  • Dogs live in the moment, always.  “It’s not that they don’t have memories-they do.  It’s just that they don’t obsess over the past, or the future.”
  • Dogs don’t need a lot to be fulfilled.  Only 3 things are needed to have a balanced, content, fulfilled dog: Exercise, Discipline, and Affection (in that order!) “Animals are beautifully simple.  To them, life is also very simple.  It’s we who make it complicated for them by not allowing them to be who they are, by not understanding or even trying to speak their language, and by neglecting to give them what nature intended for them to have.”

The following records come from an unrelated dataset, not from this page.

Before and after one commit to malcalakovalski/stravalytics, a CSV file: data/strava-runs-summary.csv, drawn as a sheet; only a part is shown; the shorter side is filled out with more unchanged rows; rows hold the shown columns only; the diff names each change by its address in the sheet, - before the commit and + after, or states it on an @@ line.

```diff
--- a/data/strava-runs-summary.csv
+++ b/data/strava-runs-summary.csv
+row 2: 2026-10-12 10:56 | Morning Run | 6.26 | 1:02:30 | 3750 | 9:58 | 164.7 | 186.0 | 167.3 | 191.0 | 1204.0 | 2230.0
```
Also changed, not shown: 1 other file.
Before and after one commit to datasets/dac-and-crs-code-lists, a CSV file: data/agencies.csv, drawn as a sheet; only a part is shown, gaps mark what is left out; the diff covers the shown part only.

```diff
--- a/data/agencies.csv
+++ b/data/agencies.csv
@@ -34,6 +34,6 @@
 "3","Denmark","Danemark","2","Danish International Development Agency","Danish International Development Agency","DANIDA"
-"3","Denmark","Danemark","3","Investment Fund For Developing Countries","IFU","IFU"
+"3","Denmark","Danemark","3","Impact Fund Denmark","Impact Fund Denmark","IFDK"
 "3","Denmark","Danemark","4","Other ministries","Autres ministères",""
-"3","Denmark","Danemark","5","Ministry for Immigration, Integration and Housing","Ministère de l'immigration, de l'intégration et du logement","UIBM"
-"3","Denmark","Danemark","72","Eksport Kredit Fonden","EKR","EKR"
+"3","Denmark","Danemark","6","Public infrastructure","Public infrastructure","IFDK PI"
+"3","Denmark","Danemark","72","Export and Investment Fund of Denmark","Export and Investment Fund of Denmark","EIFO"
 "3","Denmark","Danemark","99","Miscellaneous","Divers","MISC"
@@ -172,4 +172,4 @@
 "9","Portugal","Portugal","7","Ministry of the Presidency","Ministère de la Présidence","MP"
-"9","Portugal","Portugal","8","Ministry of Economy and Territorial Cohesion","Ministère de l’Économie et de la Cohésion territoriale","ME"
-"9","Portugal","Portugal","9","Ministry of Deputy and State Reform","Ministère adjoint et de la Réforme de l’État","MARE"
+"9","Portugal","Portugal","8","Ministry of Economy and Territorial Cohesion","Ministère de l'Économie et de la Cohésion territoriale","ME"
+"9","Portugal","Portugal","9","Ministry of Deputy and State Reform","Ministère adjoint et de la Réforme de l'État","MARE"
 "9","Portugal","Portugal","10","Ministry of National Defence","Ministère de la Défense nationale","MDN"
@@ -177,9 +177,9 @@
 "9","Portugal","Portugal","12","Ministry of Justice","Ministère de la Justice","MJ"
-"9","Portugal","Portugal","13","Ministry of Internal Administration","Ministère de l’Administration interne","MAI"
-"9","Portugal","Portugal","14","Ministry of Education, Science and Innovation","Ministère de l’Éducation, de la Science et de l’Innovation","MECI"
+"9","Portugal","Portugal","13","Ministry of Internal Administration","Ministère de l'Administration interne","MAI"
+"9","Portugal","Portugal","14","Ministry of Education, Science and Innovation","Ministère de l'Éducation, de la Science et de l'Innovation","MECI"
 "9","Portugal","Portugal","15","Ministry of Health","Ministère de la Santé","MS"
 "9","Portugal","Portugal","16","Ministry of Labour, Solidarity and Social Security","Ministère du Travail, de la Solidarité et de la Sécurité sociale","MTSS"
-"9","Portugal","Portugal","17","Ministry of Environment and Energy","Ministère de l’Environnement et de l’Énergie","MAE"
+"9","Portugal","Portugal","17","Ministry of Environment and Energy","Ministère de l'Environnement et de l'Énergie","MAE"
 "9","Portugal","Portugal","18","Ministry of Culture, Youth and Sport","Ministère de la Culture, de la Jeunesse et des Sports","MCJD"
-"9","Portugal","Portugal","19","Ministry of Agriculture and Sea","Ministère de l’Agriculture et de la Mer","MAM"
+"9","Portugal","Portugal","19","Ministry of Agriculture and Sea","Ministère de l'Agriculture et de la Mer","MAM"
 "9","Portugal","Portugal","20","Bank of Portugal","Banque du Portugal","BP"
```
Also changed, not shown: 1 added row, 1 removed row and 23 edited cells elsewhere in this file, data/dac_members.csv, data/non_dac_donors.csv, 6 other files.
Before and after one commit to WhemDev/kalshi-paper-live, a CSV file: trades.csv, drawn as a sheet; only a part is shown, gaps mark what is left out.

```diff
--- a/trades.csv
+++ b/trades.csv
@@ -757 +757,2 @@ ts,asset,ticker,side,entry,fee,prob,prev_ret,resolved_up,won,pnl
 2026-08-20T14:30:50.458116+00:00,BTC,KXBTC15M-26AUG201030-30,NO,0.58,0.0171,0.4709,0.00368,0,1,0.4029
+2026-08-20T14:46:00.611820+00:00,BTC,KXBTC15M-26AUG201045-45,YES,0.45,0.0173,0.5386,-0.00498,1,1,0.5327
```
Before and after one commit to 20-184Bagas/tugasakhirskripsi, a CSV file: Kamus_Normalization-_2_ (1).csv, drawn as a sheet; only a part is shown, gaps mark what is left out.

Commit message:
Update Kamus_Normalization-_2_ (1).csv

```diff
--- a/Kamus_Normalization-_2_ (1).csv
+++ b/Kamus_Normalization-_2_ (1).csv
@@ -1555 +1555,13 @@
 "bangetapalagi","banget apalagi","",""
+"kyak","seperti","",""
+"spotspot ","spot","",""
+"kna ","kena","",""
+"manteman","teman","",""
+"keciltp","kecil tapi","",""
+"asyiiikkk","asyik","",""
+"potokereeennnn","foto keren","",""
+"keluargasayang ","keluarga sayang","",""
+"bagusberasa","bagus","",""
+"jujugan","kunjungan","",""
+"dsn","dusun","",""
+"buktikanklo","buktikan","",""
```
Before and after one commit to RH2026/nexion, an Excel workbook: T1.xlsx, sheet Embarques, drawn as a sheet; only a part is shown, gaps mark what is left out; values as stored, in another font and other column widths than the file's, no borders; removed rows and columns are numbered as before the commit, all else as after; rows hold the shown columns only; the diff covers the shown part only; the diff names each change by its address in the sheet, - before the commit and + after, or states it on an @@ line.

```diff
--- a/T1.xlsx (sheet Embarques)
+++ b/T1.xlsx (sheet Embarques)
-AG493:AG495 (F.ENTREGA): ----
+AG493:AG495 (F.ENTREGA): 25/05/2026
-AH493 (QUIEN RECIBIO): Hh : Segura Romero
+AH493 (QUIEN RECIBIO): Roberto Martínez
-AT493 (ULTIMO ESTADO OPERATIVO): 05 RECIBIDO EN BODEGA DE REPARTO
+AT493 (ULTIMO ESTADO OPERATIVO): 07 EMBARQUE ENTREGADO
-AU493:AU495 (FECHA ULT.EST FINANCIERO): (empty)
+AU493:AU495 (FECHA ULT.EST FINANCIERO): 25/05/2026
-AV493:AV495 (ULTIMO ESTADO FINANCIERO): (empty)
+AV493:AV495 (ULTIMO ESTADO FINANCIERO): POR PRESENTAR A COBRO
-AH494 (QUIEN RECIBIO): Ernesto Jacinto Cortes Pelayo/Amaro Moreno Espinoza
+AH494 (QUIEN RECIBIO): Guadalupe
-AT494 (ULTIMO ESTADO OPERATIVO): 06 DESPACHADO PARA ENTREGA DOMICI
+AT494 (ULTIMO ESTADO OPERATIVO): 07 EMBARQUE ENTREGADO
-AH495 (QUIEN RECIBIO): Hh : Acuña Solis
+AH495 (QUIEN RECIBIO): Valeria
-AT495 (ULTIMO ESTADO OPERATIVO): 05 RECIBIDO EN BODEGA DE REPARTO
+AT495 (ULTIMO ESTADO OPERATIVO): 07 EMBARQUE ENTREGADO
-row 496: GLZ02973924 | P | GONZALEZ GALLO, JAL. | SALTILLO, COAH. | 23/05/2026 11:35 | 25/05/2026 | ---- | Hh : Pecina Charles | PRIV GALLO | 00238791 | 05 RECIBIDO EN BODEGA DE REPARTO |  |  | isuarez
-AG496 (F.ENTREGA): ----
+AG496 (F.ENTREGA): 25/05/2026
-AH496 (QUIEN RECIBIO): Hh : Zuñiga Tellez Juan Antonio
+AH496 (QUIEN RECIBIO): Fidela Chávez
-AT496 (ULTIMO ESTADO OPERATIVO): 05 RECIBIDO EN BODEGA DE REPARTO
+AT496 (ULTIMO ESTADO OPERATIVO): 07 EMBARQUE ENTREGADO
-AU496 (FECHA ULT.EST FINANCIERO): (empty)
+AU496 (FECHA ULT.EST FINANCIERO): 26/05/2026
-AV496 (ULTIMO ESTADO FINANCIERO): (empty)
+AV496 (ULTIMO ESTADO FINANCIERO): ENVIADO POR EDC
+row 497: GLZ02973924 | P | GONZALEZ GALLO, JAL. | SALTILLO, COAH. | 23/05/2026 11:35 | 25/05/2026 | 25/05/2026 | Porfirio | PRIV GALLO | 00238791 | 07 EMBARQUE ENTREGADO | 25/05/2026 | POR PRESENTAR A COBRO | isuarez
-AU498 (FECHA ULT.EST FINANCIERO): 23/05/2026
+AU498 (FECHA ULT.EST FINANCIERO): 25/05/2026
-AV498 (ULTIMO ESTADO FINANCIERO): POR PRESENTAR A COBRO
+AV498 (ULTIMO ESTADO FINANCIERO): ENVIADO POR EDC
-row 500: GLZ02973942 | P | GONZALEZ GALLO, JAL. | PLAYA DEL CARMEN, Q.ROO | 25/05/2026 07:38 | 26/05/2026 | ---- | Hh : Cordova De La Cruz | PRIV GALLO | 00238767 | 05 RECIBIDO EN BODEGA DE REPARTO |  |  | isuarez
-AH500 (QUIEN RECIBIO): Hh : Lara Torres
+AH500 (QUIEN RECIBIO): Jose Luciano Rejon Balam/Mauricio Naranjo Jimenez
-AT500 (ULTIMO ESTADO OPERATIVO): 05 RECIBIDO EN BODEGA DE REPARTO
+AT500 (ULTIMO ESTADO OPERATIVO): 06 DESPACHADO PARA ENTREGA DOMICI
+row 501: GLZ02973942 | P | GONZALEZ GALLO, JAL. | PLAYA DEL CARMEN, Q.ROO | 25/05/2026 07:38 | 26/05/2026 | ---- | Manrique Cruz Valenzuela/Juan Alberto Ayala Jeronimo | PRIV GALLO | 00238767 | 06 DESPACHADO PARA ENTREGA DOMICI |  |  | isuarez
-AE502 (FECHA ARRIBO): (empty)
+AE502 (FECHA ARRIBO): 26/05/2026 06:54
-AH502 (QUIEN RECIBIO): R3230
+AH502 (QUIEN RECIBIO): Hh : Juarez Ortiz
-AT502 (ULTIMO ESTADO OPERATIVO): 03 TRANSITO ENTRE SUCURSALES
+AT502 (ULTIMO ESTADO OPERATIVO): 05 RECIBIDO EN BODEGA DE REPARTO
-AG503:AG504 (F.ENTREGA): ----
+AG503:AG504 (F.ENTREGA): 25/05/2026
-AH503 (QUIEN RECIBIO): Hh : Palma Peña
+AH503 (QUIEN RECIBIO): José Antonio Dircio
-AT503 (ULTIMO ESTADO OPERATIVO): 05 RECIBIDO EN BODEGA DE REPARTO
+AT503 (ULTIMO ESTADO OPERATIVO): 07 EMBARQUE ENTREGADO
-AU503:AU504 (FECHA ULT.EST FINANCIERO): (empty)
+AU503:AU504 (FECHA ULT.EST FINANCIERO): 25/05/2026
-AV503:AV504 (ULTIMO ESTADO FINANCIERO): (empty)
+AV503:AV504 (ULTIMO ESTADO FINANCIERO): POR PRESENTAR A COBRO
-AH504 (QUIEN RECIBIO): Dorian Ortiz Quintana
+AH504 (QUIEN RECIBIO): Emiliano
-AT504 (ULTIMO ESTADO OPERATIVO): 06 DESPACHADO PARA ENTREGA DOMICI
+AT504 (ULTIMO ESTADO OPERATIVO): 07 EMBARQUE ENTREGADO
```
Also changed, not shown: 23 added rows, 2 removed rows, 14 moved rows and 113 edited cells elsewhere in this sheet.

Dogs in poorer, underdeveloped countries are the most balanced.  They are often strays, traveling in packs, wandering all day, hunting/scavenging for food, sleeping in dirt, eating garbage.  However, they don’t attack humans, fight with other dogs, have phobias of certain types of floors, fixate on balls and squirrels,  or bark incessantly.  They just live their lives.  Its the dogs here in America that display the “issues” that an expert like Cesar Millan would be called in to “cure”; dogs who have fancy jackets, fancy leashes, fancy collars, special bedding and travel carriers, expensive food, veterinarians, dog walkers, groomers, and human “owners”.  The lesson here is clear:  LESS is MORE.  Simplicity=balance=happiness and contentment.  Choose simple!

Eddie